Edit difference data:
•••••
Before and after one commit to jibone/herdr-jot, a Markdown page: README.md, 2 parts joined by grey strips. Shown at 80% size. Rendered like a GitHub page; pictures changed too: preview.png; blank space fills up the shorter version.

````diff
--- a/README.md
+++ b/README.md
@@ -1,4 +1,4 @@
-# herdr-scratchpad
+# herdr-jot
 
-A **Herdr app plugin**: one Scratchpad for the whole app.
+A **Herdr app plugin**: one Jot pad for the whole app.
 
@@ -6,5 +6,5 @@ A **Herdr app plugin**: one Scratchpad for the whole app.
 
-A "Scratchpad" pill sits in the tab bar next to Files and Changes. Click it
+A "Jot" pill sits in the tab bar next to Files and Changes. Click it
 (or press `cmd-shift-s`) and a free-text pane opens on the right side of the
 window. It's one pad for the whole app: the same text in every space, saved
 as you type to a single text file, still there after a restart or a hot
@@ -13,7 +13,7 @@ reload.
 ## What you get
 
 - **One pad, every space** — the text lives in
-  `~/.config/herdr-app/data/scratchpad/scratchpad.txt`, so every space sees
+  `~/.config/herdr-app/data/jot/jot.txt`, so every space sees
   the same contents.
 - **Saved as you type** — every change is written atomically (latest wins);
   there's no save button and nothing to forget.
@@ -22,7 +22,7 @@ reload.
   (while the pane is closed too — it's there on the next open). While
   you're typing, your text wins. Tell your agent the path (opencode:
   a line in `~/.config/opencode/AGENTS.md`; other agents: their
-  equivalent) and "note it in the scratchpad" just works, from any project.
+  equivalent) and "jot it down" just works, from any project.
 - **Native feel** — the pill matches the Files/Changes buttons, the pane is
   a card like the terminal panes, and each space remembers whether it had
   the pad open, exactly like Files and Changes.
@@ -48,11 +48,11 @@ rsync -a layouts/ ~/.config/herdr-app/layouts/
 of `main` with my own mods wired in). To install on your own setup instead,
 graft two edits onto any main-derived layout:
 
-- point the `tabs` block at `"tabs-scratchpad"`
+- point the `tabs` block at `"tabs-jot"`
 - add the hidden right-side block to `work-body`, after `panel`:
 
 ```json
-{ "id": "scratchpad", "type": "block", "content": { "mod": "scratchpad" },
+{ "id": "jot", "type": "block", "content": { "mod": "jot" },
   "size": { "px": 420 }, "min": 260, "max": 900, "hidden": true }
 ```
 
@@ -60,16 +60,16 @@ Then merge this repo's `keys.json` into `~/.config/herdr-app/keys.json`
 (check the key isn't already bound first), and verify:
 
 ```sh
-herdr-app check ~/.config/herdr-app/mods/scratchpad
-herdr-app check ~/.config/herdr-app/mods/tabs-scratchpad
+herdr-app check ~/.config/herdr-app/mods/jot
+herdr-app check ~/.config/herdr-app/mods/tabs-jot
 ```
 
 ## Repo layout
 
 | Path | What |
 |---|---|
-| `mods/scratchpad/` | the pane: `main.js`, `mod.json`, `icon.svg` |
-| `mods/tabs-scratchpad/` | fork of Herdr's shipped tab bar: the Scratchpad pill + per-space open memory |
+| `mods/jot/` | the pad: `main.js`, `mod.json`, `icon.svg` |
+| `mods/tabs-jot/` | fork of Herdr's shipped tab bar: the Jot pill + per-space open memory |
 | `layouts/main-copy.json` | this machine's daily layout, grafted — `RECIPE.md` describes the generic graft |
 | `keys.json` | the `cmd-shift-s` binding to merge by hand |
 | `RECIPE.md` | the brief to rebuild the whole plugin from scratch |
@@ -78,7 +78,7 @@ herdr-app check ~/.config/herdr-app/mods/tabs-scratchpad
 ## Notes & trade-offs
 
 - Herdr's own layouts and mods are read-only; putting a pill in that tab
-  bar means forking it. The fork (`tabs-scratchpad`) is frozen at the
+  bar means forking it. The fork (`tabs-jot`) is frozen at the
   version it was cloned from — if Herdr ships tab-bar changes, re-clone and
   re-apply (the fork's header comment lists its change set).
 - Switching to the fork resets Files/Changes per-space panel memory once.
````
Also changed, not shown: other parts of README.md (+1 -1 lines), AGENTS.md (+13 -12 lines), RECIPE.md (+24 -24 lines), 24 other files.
•••••
Please give back the entries above, unchanged and complete.

Before and after one commit to jibone/herdr-jot, a Markdown page: README.md, 2 parts joined by grey strips. Shown at 80% size. Rendered like a GitHub page; pictures changed too: preview.png; blank space fills up the shorter version.

````diff
--- a/README.md
+++ b/README.md
@@ -1,4 +1,4 @@
-# herdr-scratchpad
+# herdr-jot
 
-A **Herdr app plugin**: one Scratchpad for the whole app.
+A **Herdr app plugin**: one Jot pad for the whole app.
 
@@ -6,5 +6,5 @@ A **Herdr app plugin**: one Scratchpad for the whole app.
 
-A "Scratchpad" pill sits in the tab bar next to Files and Changes. Click it
+A "Jot" pill sits in the tab bar next to Files and Changes. Click it
 (or press `cmd-shift-s`) and a free-text pane opens on the right side of the
 window. It's one pad for the whole app: the same text in every space, saved
 as you type to a single text file, still there after a restart or a hot
@@ -13,7 +13,7 @@ reload.
 ## What you get
 
 - **One pad, every space** — the text lives in
-  `~/.config/herdr-app/data/scratchpad/scratchpad.txt`, so every space sees
+  `~/.config/herdr-app/data/jot/jot.txt`, so every space sees
   the same contents.
 - **Saved as you type** — every change is written atomically (latest wins);
   there's no save button and nothing to forget.
@@ -22,7 +22,7 @@ reload.
   (while the pane is closed too — it's there on the next open). While
   you're typing, your text wins. Tell your agent the path (opencode:
   a line in `~/.config/opencode/AGENTS.md`; other agents: their
-  equivalent) and "note it in the scratchpad" just works, from any project.
+  equivalent) and "jot it down" just works, from any project.
 - **Native feel** — the pill matches the Files/Changes buttons, the pane is
   a card like the terminal panes, and each space remembers whether it had
   the pad open, exactly like Files and Changes.
@@ -48,11 +48,11 @@ rsync -a layouts/ ~/.config/herdr-app/layouts/
 of `main` with my own mods wired in). To install on your own setup instead,
 graft two edits onto any main-derived layout:
 
-- point the `tabs` block at `"tabs-scratchpad"`
+- point the `tabs` block at `"tabs-jot"`
 - add the hidden right-side block to `work-body`, after `panel`:
 
 ```json
-{ "id": "scratchpad", "type": "block", "content": { "mod": "scratchpad" },
+{ "id": "jot", "type": "block", "content": { "mod": "jot" },
   "size": { "px": 420 }, "min": 260, "max": 900, "hidden": true }
 ```
 
@@ -60,16 +60,16 @@ Then merge this repo's `keys.json` into `~/.config/herdr-app/keys.json`
 (check the key isn't already bound first), and verify:
 
 ```sh
-herdr-app check ~/.config/herdr-app/mods/scratchpad
-herdr-app check ~/.config/herdr-app/mods/tabs-scratchpad
+herdr-app check ~/.config/herdr-app/mods/jot
+herdr-app check ~/.config/herdr-app/mods/tabs-jot
 ```
 
 ## Repo layout
 
 | Path | What |
 |---|---|
-| `mods/scratchpad/` | the pane: `main.js`, `mod.json`, `icon.svg` |
-| `mods/tabs-scratchpad/` | fork of Herdr's shipped tab bar: the Scratchpad pill + per-space open memory |
+| `mods/jot/` | the pad: `main.js`, `mod.json`, `icon.svg` |
+| `mods/tabs-jot/` | fork of Herdr's shipped tab bar: the Jot pill + per-space open memory |
 | `layouts/main-copy.json` | this machine's daily layout, grafted — `RECIPE.md` describes the generic graft |
 | `keys.json` | the `cmd-shift-s` binding to merge by hand |
 | `RECIPE.md` | the brief to rebuild the whole plugin from scratch |
@@ -78,7 +78,7 @@ herdr-app check ~/.config/herdr-app/mods/tabs-scratchpad
 ## Notes & trade-offs
 
 - Herdr's own layouts and mods are read-only; putting a pill in that tab
-  bar means forking it. The fork (`tabs-scratchpad`) is frozen at the
+  bar means forking it. The fork (`tabs-jot`) is frozen at the
   version it was cloned from — if Herdr ships tab-bar changes, re-clone and
   re-apply (the fork's header comment lists its change set).
 - Switching to the fork resets Files/Changes per-space panel memory once.
````
Also changed, not shown: other parts of README.md (+1 -1 lines), AGENTS.md (+13 -12 lines), RECIPE.md (+24 -24 lines), 24 other files.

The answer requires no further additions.